I have recently read ‘The Metaphysics of Evolution’ by Fr Chad Ripperger. Fr Ripperger is or was a professor of philosophy at the Fraternity of St Peter’s North American seminary and is clearly at home in the scholastic tradition. The title of his book or pamphlet is a misnomer, since it would be more accurately called ‘Metaphysics against Evolution’.

The book is technical but short and can be summarised in two main claims: atheistic evolution is impossible and theistic evolution is unreasonable.

Atheistic evolution is impossible, he argues, not simply because God necessarily exists, but more specifically because of the principle that ‘an effect cannot be more perfect than its cause’. Of course change of any kind is impossible without the first, unchanging cause, but evolution, that is, the improvement and enrichment of living beings, is impossible for the extra reason that things cannot bestow perfections which they do not themselves possess.
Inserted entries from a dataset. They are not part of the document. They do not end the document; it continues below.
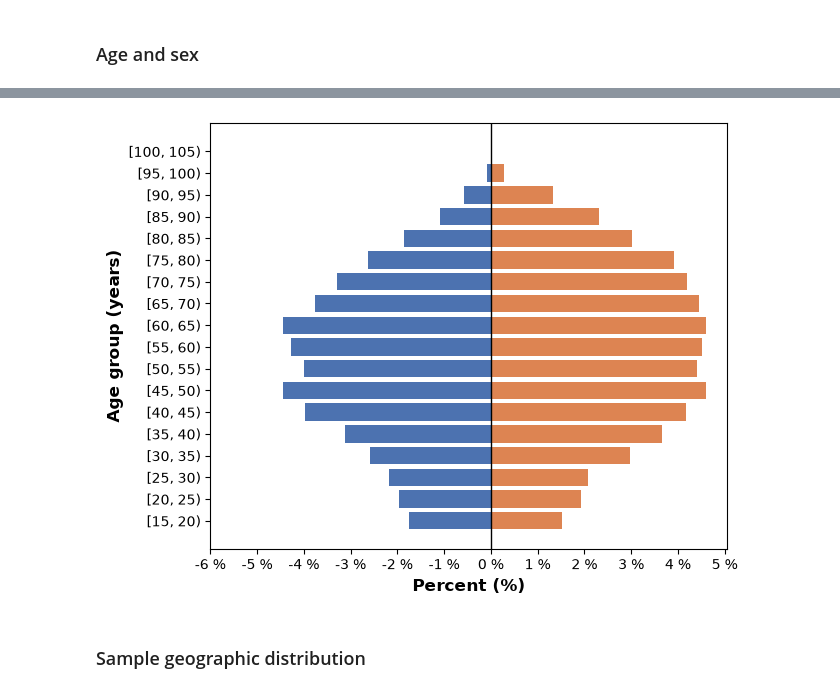
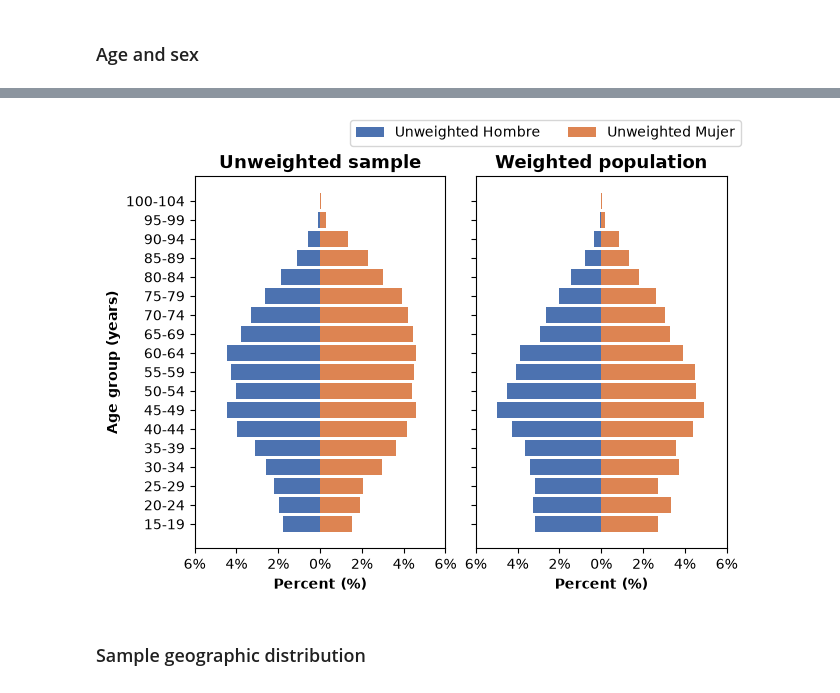
Before and after one commit to LoloCG/INE-health-data-Test, a Jupyter notebook: notebooks/01_esde_adult_2023_data_audit.ipynb, the cells around one changed output, grey strips where cells are left out. Saved outputs shown, nothing was run; the diff lists cells and outputs as text; code cells hidden in the pictures.

Commit message:
finalized age pyramid chart code cell

```diff
--- a/notebooks/01_esde_adult_2023_data_audit.ipynb
+++ b/notebooks/01_esde_adult_2023_data_audit.ipynb
@@ -204,42 +199,65 @@ age_per_band_pct = (
     .groupby(["SEXOa_label", "age_band"], observed=False)
     .agg(
         unweighted_n=("EDADa", "size"),
         weighted_n=("FACTORADULTO", "sum"),
     )
     .reset_index()
     .assign(
         unweighted_pct=lambda df: (
             df["unweighted_n"] / df["unweighted_n"].sum() * 100
         ),
         weighted_pct=lambda df: (
             df["weighted_n"] / df["weighted_n"].sum() * 100
         ),
+        age_band = lambda df: (
+            df["age_band"].map(lambda interval: f"{interval.left:g}-{interval.right - 1:g}")
+        )
     )
     .drop(columns=["unweighted_n", "weighted_n"])
 )
-# display(age_per_band_pct)
 
-fig, ax1 = plt.subplots(sharex=False, sharey=True, layout="constrained")
+fig, ax = plt.subplots(1, 2, sharex=False, sharey=True, layout="constrained")
 males = age_per_band_pct["SEXOa_label"] == "Hombre"
-ax1.barh(
+ax[0].barh(
     age_per_band_pct.loc[males, "age_band"].astype(str),
     -age_per_band_pct.loc[males, "unweighted_pct"],
     color="#4c72b0",
     label="Unweighted Hombre"
 )
-ax1.barh(
+ax[0].barh(
     age_per_band_pct.loc[~males, "age_band"].astype(str),
     age_per_band_pct.loc[~males, "unweighted_pct"],
     color="#dd8452",
     label="Unweighted Mujer"
 )
-ax1.axvline(0, color="black", lw=1)
-ax1.set_ylabel("Age group (years)", fontsize=12, fontweight="bold") # ("")
-plt.xticks(range(-6,6), ["{} %".format(i) for i in range(-6,6)])
-plt.xlabel("Percent (%)", fontsize=12, fontweight="bold")
+ax[1].barh(
+    age_per_band_pct.loc[males, "age_band"].astype(str),
+    -age_per_band_pct.loc[males, "weighted_pct"],
+    color="#4c72b0",
+    label="Weighted Hombre"
+)
+ax[1].barh(
+    age_per_band_pct.loc[~males, "age_band"].astype(str),
+    age_per_band_pct.loc[~males, "weighted_pct"],
+    color="#dd8452",
+    label="Weighted Mujer"
+)
+
+for axis in ax:
+    axis.set_xticks(range(-6, 7,2),  [f"{abs(value)}%" for value in range(-6,7,2)])
+    axis.set_xlabel("Percent (%)", fontsize=10, fontweight="bold")
+
+ax[0].set_title("Unweighted sample", fontsize=13, fontweight="bold")
+ax[1].set_title("Weighted population", fontsize=13, fontweight="bold")
+
+ax[0].set_ylabel("Age group (years)", fontsize=10, fontweight="bold")
+
+handles, labels = ax[0].get_legend_handles_labels()
+fig.legend(handles, labels,  loc="outside upper right", ncols=2)
+
 plt.show()
 # %% [output]
-[figure, old version]
+[figure, new version]
 # %% [markdown]
 ### Sample geographic distribution
 # %% [markdown]
```
Also changed, not shown: parts of 1 cell of this notebook.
Theistic evolution, he argues, is unreasonable because it postulates a vast number of miracles where it is unnecessary to do so. This fact is often obscured, since theistic evolutionists are prone to talk about God ‘working through evolution’ as if evolution were a natural process, only one which God directed for His purposes. But it cannot be a natural process, since natures cannot bestow perfections which they do not possess, for example natures that lack sight cannot bestow this perfection upon their offspring. For God to bring about evolution, therefore, would mean for Him to override the natural powers of creatures at every step so that they would produce effects that it was beyond their natures to achieve. This would be to introduced a vast number of miracles whereby an amoeba would gradually turn into an elephant, or maybe a giraffe. It is far simpler to suppose that God simply created giraffes and elephants in the first place, which would not in fact be a miracle at all, since miracles pertain to the divine governance of nature, not to the original establishment of natures themselves.